What kind of symptoms can I have?

The symptoms of LN in a person with SLE can be mild and aren’t the same in everyone. Many people do not have any obvious symptoms, so doctors use laboratory tests to monitor if a person with SLE has LN. For patients with SLE, doctors usually test for kidney problems every 3-6 months.

Here are some symptoms that a person with LN might have:

• Swelling of the legs and feet: the decline in the kidneys function can lead to a less effective liquid elimination and that leads to liquid retention and swelling.

• Swelling of the face and hands

• Weight gain: the retention of liquid also reflects as a weight gain which can be measured in check ups with your doctor.

• Fatigue

• High blood pressure

• Dark or foamy urine: glomerular disease and kidney damage can lead to presence of blood (pink or dark urine) or proteins (the urine can be foamy because of the leaked protein)

• The need to urinate frequently




Weight gain




Increased need to pee


Dark or foamy pee


High blood pressure

How do you diagnose Lupus Nephritis?

Patients with a diagnosis of SLE should go to their doctor where they will perform a complete physical examination and request some lab tests that can help with the detection of LN in this context.

  Urine tests
Urine test to check for protein and blood:
The laboratory findings in the urine of LN patients may differ from ‘silent’ LN (normal urine tests results, normal renal function and no protein in the urine, “proteinuria”) to severe proteinuria and nephrotic syndrome.
Nephrotic syndrome is when a very large amount of protein  leaks (more than 3.5 g of protein per day in the urine) through the damaged kidneys and it appears in a patients’ urine sample.
However, most LN patients usually present with mild proteinuria and/or blood in the urine.
Urinary protein-to-creatinine test:

For this test, the patient needs to collect all the urine they produce for 24 hours.
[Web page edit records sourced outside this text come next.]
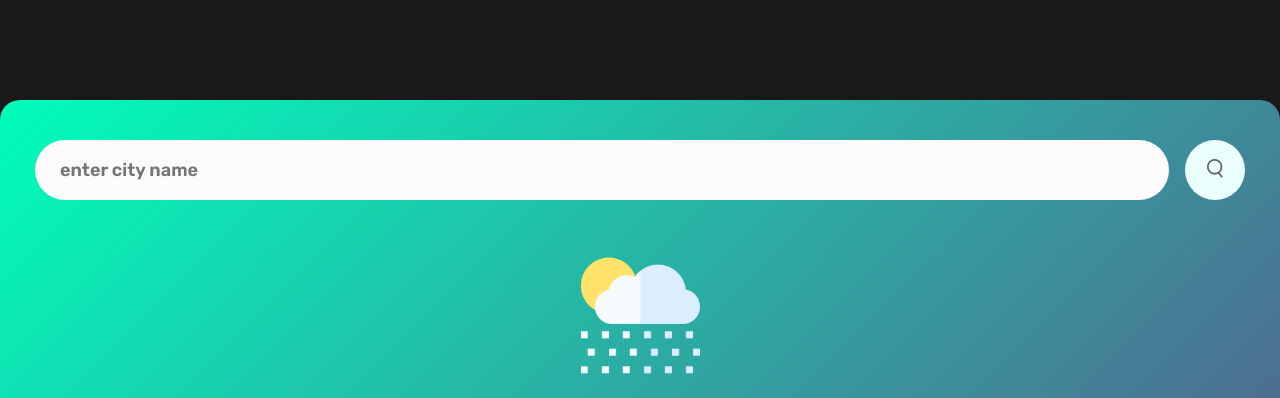
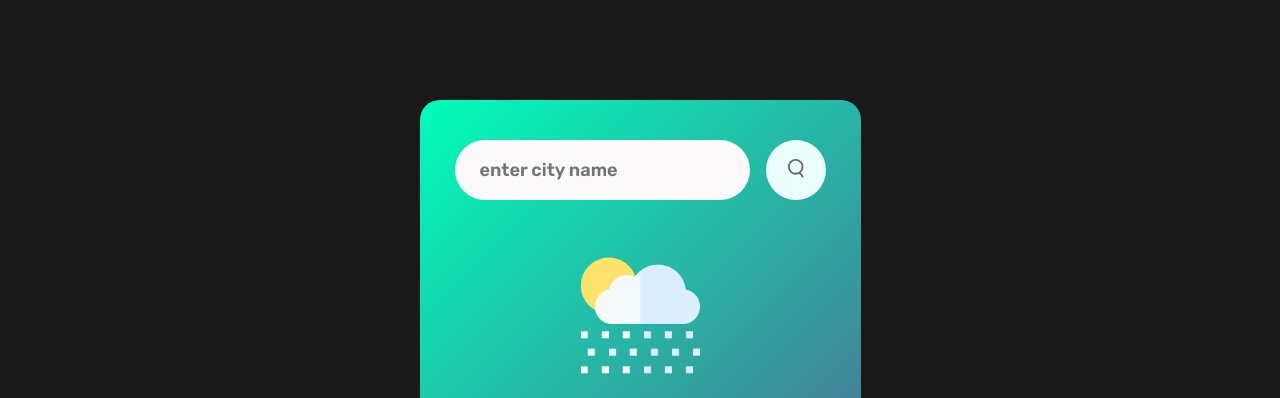
Before and after one commit to dheerendra9519/weatherApp, a plain HTML site: page index.html in a window 1280 px wide. Shown: the top 398 px of the page. Drawn offline with Linux system fonts and the light colour scheme.

Commit message:
Update style.css

```diff
--- a/style.css
+++ b/style.css
@@ -10,7 +10,7 @@ body {
   background: #161515fa;
 }
 .card {
-  width: 100%;
+  width: fit-content;
 
   background: linear-gradient(135deg, #00feba, #5b548a);
   color: #fff;
```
Then the lab measures the amount of protein present in the sample and the amount of creatinine present. Creatinine is a waste product from activities of muscle fibers, and is normally filtered and removed from the blood by the kidneys.

The relationship between these two substances in the urine provides a very good idea of the functioning of the kidneys and can help make the diagnosis of LN.

For practical reasons, urinary protein-to-creatinine ratio in early morning or random daytime urine samples has replaced urinary protein excretion in 24 hour urine collection in many centres. Even if this approach might be easier, it can be less accurate than the 24 hour urine collection approach. So there are times when a 24 hour urine is still needed.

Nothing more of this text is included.